It’s official: In a letter to Playboy correspondent and CNN political analyst Brian Karem’s lawyer on Friday, White House press secretary Stephanie Grisham said she had “made a final determination” to suspend Karem’s hard pass for 30 days.
The move will be “effective immediately” through Saturday, September 14, 2019.
This was, of course, expected. The White house first notified Karem about a “preliminary decision” on August 2nd. He then had the opportunity to appeal, which he did. What’s notable is that Grisham appears to be following a process slightly different than the one used against Jim Acosta.
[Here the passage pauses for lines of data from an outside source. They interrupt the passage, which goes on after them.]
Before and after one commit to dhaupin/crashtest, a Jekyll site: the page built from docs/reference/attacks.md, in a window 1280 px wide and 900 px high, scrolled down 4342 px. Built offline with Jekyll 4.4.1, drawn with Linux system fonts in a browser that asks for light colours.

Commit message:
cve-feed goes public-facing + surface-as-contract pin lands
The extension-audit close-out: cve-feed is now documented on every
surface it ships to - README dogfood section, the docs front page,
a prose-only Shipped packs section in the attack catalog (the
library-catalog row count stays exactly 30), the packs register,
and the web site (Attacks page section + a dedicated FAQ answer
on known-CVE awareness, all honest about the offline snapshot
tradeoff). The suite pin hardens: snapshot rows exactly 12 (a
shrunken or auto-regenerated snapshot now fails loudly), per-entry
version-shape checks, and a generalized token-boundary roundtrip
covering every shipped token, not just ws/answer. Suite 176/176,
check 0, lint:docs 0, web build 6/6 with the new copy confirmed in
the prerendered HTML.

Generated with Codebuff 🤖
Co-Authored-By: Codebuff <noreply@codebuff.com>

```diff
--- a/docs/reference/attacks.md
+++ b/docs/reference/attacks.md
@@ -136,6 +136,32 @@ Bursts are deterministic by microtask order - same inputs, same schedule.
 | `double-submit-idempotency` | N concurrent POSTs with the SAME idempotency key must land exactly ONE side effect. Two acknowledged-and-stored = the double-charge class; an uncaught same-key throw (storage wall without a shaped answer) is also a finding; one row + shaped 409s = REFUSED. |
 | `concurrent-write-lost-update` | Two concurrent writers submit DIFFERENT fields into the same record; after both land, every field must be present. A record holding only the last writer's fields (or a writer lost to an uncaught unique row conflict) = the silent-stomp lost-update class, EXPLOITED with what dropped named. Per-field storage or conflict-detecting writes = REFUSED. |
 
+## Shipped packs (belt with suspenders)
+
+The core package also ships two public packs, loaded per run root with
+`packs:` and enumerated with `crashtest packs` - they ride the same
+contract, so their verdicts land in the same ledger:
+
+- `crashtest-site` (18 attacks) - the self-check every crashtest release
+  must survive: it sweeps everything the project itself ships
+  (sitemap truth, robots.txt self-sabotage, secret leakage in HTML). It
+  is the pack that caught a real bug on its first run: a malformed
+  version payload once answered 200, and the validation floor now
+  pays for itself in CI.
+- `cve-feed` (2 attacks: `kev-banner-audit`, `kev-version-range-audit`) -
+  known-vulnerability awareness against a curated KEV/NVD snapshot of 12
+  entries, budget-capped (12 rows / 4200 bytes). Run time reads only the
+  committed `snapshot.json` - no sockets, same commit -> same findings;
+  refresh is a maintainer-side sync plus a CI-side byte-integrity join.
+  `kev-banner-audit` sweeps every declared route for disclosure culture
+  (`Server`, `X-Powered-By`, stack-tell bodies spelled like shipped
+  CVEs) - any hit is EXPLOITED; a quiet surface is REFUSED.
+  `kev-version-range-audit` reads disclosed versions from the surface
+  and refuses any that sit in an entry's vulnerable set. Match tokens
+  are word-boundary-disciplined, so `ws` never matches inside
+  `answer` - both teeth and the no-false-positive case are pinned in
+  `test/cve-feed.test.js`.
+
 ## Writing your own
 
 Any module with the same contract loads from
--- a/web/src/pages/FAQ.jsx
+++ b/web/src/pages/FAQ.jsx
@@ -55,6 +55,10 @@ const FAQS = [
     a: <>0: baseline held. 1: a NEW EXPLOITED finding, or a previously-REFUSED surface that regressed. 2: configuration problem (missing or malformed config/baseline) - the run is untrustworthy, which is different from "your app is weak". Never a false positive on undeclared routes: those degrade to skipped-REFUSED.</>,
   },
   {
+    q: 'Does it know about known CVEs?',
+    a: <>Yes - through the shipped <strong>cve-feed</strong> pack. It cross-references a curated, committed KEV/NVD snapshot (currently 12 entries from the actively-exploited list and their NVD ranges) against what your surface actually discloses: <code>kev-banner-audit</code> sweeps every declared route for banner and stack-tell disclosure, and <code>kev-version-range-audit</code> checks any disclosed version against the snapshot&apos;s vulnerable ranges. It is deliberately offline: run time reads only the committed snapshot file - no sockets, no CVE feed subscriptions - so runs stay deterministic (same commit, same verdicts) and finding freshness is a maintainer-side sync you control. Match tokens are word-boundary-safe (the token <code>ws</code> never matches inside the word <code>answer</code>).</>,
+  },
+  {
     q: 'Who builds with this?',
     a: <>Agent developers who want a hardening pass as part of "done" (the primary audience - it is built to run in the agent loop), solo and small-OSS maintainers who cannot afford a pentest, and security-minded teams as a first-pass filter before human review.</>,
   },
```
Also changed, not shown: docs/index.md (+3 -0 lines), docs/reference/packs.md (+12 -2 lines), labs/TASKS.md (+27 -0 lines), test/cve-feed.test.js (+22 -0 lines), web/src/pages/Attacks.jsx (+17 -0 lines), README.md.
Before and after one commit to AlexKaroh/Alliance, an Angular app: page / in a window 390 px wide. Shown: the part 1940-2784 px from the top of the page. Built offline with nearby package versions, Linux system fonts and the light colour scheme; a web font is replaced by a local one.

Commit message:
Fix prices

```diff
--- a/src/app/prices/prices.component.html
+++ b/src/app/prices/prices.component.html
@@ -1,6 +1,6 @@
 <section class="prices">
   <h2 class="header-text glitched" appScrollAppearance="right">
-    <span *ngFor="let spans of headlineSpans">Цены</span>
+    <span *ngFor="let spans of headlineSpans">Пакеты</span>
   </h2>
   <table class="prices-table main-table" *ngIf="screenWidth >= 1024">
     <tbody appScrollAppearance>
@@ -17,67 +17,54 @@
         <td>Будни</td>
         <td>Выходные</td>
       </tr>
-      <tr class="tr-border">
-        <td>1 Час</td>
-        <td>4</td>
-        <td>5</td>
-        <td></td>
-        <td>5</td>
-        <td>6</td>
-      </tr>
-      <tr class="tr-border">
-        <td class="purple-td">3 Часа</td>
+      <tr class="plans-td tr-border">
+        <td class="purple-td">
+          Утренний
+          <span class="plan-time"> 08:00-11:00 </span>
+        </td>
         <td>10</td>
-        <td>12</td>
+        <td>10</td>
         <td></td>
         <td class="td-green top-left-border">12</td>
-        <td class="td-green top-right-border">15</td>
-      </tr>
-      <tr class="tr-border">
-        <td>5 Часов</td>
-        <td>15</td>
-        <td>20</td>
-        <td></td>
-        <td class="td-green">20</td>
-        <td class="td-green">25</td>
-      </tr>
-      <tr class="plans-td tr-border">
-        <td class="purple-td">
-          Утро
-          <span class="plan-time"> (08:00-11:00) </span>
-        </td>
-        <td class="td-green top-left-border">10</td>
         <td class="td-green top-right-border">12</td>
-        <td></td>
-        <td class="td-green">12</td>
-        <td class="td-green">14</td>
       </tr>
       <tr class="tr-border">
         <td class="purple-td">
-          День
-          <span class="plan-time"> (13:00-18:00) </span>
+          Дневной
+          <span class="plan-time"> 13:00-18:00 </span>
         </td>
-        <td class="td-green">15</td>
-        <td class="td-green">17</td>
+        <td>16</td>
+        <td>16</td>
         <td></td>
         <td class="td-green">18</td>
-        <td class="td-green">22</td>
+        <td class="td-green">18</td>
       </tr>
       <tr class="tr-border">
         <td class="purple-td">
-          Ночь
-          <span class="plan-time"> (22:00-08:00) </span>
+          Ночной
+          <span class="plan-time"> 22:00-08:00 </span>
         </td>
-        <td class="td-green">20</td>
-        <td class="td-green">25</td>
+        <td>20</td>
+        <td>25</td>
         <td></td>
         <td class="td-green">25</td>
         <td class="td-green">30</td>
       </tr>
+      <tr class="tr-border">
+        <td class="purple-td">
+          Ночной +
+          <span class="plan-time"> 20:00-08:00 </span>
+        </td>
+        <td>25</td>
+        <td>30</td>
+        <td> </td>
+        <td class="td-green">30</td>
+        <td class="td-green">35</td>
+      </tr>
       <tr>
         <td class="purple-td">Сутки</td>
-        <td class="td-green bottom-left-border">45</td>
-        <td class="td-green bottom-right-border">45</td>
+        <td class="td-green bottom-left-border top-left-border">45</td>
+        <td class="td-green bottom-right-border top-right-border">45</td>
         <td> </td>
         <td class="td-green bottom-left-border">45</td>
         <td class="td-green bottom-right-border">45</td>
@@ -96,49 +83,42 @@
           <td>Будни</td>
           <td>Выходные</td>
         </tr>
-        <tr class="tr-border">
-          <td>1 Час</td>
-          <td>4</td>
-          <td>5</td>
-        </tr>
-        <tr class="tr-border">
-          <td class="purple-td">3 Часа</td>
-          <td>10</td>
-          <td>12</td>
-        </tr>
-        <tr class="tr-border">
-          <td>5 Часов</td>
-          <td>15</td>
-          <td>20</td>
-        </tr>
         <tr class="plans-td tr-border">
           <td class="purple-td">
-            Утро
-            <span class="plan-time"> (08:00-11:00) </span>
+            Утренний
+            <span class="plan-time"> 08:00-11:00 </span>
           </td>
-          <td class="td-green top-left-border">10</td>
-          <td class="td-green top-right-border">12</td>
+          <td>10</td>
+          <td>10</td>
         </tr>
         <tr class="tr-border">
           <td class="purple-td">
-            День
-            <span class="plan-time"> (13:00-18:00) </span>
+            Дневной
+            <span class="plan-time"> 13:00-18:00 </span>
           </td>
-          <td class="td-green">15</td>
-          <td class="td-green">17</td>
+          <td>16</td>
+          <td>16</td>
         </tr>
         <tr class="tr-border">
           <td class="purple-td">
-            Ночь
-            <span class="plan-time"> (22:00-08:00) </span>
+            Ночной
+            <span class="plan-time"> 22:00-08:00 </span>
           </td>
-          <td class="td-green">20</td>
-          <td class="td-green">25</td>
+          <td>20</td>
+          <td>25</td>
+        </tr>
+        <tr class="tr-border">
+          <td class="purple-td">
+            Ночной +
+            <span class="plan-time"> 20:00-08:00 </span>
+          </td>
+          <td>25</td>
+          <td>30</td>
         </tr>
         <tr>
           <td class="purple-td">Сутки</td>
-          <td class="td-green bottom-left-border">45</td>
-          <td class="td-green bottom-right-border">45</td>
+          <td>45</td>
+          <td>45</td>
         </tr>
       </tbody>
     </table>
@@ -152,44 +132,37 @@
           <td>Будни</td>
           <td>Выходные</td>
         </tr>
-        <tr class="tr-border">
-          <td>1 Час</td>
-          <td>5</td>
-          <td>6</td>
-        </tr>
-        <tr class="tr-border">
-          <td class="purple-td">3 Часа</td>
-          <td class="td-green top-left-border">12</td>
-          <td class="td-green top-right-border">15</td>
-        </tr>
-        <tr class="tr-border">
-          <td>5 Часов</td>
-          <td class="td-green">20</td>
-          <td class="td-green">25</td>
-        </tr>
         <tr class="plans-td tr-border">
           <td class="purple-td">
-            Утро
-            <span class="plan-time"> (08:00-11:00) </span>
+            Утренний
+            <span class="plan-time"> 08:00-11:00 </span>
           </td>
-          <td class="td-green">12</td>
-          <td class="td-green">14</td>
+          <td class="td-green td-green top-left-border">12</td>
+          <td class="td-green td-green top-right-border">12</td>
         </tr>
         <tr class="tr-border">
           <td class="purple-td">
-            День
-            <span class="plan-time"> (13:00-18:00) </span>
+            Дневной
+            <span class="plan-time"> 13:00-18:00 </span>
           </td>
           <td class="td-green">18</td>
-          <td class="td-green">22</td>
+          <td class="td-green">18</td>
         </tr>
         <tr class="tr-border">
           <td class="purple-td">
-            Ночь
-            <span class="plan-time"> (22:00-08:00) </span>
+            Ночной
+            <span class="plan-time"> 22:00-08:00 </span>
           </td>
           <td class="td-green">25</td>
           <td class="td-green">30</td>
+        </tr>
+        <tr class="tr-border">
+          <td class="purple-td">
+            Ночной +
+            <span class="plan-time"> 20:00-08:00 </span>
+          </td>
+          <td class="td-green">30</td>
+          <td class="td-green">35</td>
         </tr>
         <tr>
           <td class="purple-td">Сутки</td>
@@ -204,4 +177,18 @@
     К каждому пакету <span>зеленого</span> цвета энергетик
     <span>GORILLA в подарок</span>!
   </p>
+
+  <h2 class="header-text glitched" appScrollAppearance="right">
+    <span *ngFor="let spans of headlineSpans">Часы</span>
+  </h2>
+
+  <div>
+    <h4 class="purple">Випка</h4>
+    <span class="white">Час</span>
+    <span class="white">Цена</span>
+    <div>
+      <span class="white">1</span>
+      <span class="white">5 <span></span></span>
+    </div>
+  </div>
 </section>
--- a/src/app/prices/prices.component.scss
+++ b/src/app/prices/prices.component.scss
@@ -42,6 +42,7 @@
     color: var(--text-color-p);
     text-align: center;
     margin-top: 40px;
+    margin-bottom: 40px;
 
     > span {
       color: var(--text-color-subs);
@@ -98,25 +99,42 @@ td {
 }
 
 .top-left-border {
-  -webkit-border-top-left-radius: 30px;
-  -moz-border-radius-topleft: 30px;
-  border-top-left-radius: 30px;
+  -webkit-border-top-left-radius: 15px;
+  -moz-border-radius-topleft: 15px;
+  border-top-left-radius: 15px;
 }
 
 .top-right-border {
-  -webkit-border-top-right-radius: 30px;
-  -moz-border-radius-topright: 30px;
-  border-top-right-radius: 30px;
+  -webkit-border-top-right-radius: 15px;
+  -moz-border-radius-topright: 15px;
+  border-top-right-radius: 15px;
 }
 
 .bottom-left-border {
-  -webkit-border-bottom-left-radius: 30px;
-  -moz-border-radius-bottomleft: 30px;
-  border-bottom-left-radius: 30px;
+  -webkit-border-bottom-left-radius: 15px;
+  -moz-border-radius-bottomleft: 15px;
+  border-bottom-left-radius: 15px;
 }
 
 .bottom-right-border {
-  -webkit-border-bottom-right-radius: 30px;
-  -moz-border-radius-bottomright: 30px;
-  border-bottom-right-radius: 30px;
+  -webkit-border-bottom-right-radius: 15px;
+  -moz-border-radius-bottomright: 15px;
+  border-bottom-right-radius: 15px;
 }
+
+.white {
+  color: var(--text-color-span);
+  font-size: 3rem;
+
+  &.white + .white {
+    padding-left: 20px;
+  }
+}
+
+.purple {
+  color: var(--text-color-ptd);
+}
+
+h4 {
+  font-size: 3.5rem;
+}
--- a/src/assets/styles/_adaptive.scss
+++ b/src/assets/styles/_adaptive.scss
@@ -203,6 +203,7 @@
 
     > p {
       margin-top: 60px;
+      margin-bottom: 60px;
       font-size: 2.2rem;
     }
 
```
When the White House revoked Acosta’s pass, it was abrupt and without warning. As a result, when CNN went to court, a key argument was that the move had violated Acosta’s due process rights. In this case Grisham appeared to have followed a system set up late last year after the Acosta legal battle which allowed for – or provided the illusion of – at least some due process…
In a letter posted by Karem’s attorney, Grisham described Karem’s behavior during a Rose Garden confrontation with Sebastian Gorka as inappropriate. She wrote, “Mr. Karem’s conduct, taken as a whole, was unacceptable and disruptive, and requires a response to ensure that it does not happen again.”
Grisham said she “carefully considered a range of potential responses,” including “permanently revoking his hard pass, providing a written warning, and taking no action.” Ultimately, Grisham said, she determined a “permanent revocation would be too great a punishment.” But, she wrote, “Taking no action, on the other hand, would be insufficient.”
Grisham had no immediate comment on Friday afternoon.
The White House Correspondents’ Association said in a statement it was “deeply concerned” by the decision. “Such a move could have a chilling effect on working journalists. As we’ve said before, we believe everyone should conduct themselves professionally at the White House.”
Karem is represented by First Amendment attorney Ted Boutrous, who was part of the team that represented CNN when Acosta battled the White House over his credentials. Boutrous told CNN Business the White House sent him an emailed version of its decision around 1:30 pm ET.
In a statement, Boutrous argued that the White House’s decision “violates the First Amendment and due process and is yet another example of this administration’s unconstitutional campaign to punish reporters and press coverage that President Trump doesn’t like.”
“The President and his administration are fostering an atmosphere of hostility and violence towards journalists that cannot be tolerated and they are illegally using the credential process to stifle freedom of the press and to disrupt the flow of vital information to the American people,” Boutrous added. “We intend to seek immediate relief in federal court.”
Karem told CNN Business by phone Friday evening. “We all knew it was going to happen,” Karem said. “It happened with Jim [Acosta]. We knew it was a matter of time they would try it again. I wasn’t the first and I won’t be the last.”
“This is the White House ignoring due process, ignoring the First Amendment, going after reporters, chopping this up piecemeal, going after us one after a time,” Karem said. “Trying very much to silence a press that has been critical of this administration. And they will use any method to do it.”
Given that he did have the ability to appeal the White House’s preliminary decision from earlier this month, CNN Business asked Karem about the idea he had due process in this